The United Synagogue asked its members to refrain from shaking hands and kissing religious artefacts, such as communal siddurim, which is a Jewish prayer book.
Cardinal Vincent Nichols said Catholic churches were “adjusting” to minimise the spread of infection.
He said: “We are preparing for a time when the churches should not be used to gather big numbers of people together, so we might come to an end of the celebration of Mass or other services.”
Many churches have already brought in measures to avoid exposing congregations to the virus.
In some churches, holy water has been removed from the entrances, the sign of peace – normally a handshake – has been replaced by bowing and churchgoers can no longer drink wine from shared chalices.
Church ministers are also washing their hands before distributing communion.
Speaking to BBC’s Radio 4’s Today programme, Cardinal Vincent Nichols said: “These are not the essential parts of mass,” adding that he hoped everyone will be “cooperative and calm”.
However, he said: “The presence of the church and the space that it offers will be very important in the coming months,” adding that some churches might also move to live-stream services.
“Even if the priest is there with one helper, we can stream them and people can join in from home and gather if they wish on a Sunday to follow the mass and say their prayers together,” he said.

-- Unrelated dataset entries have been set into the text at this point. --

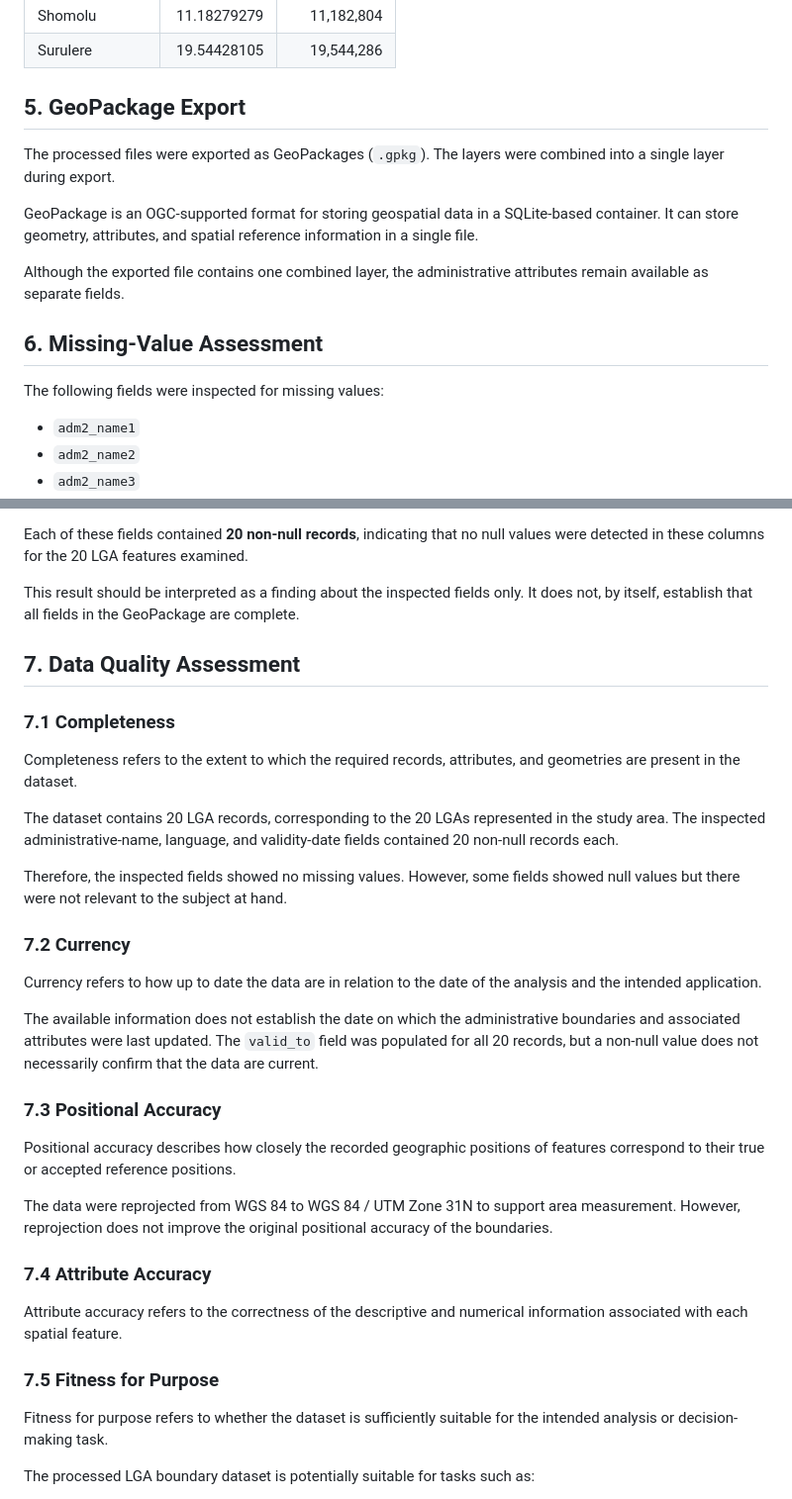
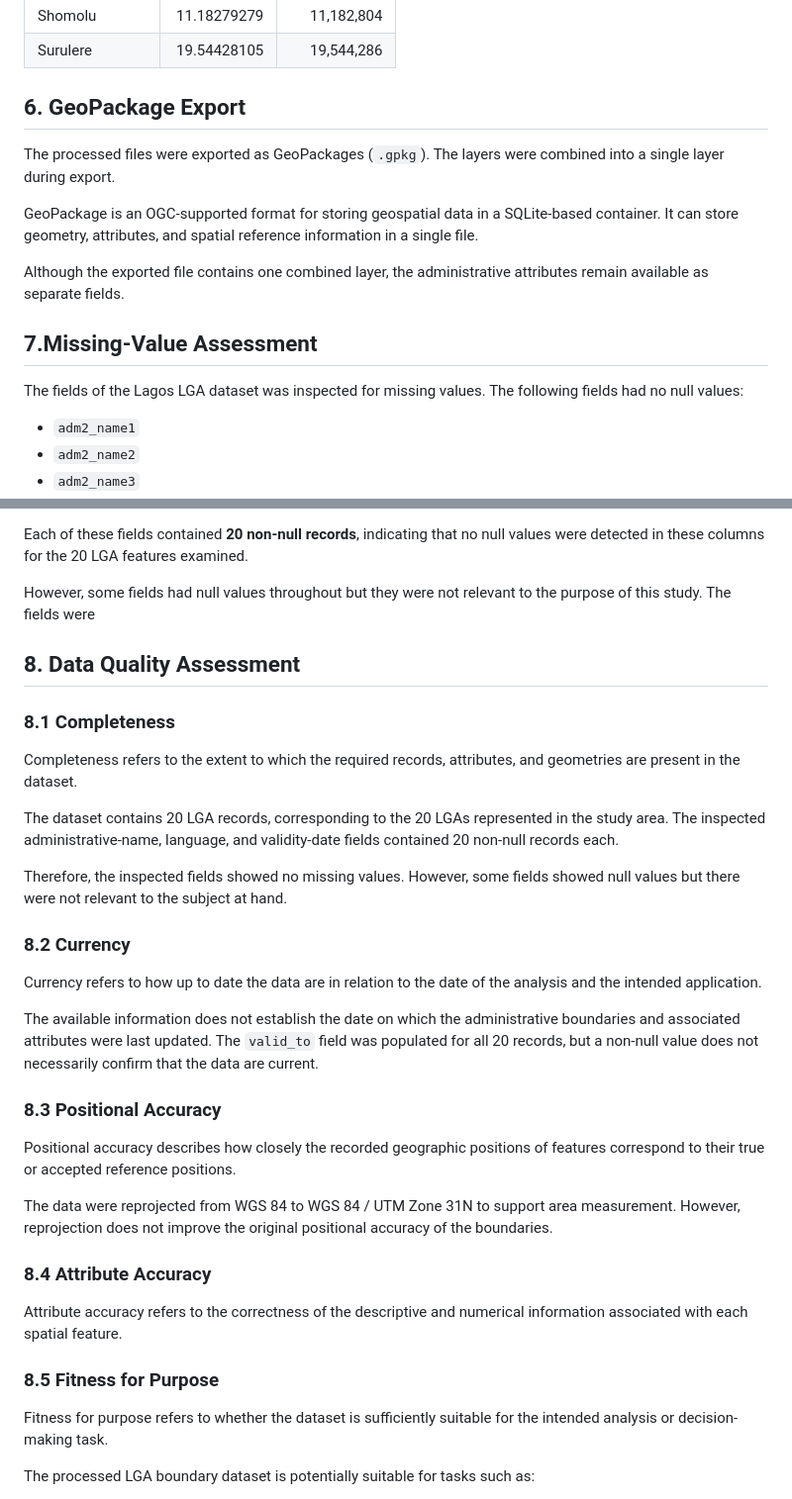
Before and after one commit to Boss2021-eng/Geo-Dev-Lab, a Markdown page: week 3/Readme.md, 2 parts joined by grey strips. Shown at 99% size. Drawn GitHub-style.

```diff
--- a/week 3/Readme.md
+++ b/week 3/Readme.md
@@ -55,7 +60,7 @@ The following table presents the LGA names gotten from the polygon and the area
 | Shomolu | 11.18279279 | 11,182,804 |
 | Surulere | 19.54428105 | 19,544,286 |
 
-## 5. GeoPackage Export
+## 6. GeoPackage Export
 
 The processed files were exported as GeoPackages (`.gpkg`). The layers were combined into a single layer during export.
 
@@ -63,9 +68,9 @@ GeoPackage is an OGC-supported format for storing geospatial data in a SQLite-ba
 
 Although the exported file contains one combined layer, the administrative attributes remain available as separate fields.
 
-## 6. Missing-Value Assessment
+## 7.Missing-Value Assessment
 
-The following fields were inspected for missing values:
+The fields of the Lagos LGA dataset was inspected for missing values. The following fields had no null values:
 
 - `adm2_name1`
 - `adm2_name2`
@@ -83,11 +88,12 @@ The following fields were inspected for missing values:
 
 Each of these fields contained **20 non-null records**, indicating that no null values were detected in these columns for the 20 LGA features examined.
 
-This result should be interpreted as a finding about the inspected fields only. It does not, by itself, establish that all fields in the GeoPackage are complete.
+However, some fields had null values throughout but they were not relevant to the purpose of this study. The fields were
 
-## 7. Data Quality Assessment
 
-### 7.1 Completeness
+## 8. Data Quality Assessment
+
+### 8.1 Completeness
 
 Completeness refers to the extent to which the required records, attributes, and geometries are present in the dataset.
 
@@ -95,26 +101,26 @@ The dataset contains 20 LGA records, corresponding to the 20 LGAs represented in
 
 Therefore, the inspected fields showed no missing values. However, some fields showed null values but there were not relevant to the subject at hand.
 
-### 7.2 Currency
+### 8.2 Currency
 
 Currency refers to how up to date the data are in relation to the date of the analysis and the intended application.
 
 The available information does not establish the date on which the administrative boundaries and associated attributes were last updated. The `valid_to` field was populated for all 20 records, but a non-null value does not necessarily confirm that the data are current.
 
 
-### 7.3 Positional Accuracy
+### 8.3 Positional Accuracy
 
 Positional accuracy describes how closely the recorded geographic positions of features correspond to their true or accepted reference positions.
 
 The data were reprojected from WGS 84 to WGS 84 / UTM Zone 31N to support area measurement. However, reprojection does not improve the original positional accuracy of the boundaries.
 
 
-### 7.4 Attribute Accuracy
+### 8.4 Attribute Accuracy
 
 Attribute accuracy refers to the correctness of the descriptive and numerical information associated with each spatial feature.
 
 
-### 7.5 Fitness for Purpose
+### 8.5 Fitness for Purpose
 
 Fitness for purpose refers to whether the dataset is sufficiently suitable for the intended analysis or decision-making task.
 
```
Also changed, not shown: other parts of week 3/Readme.md (+11 -6 lines).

He added that, in his view, churches would “always remain open” because they were “places where people can go, they can sit quietly, they can pray there’s, plenty of space in them and there are no health risks.”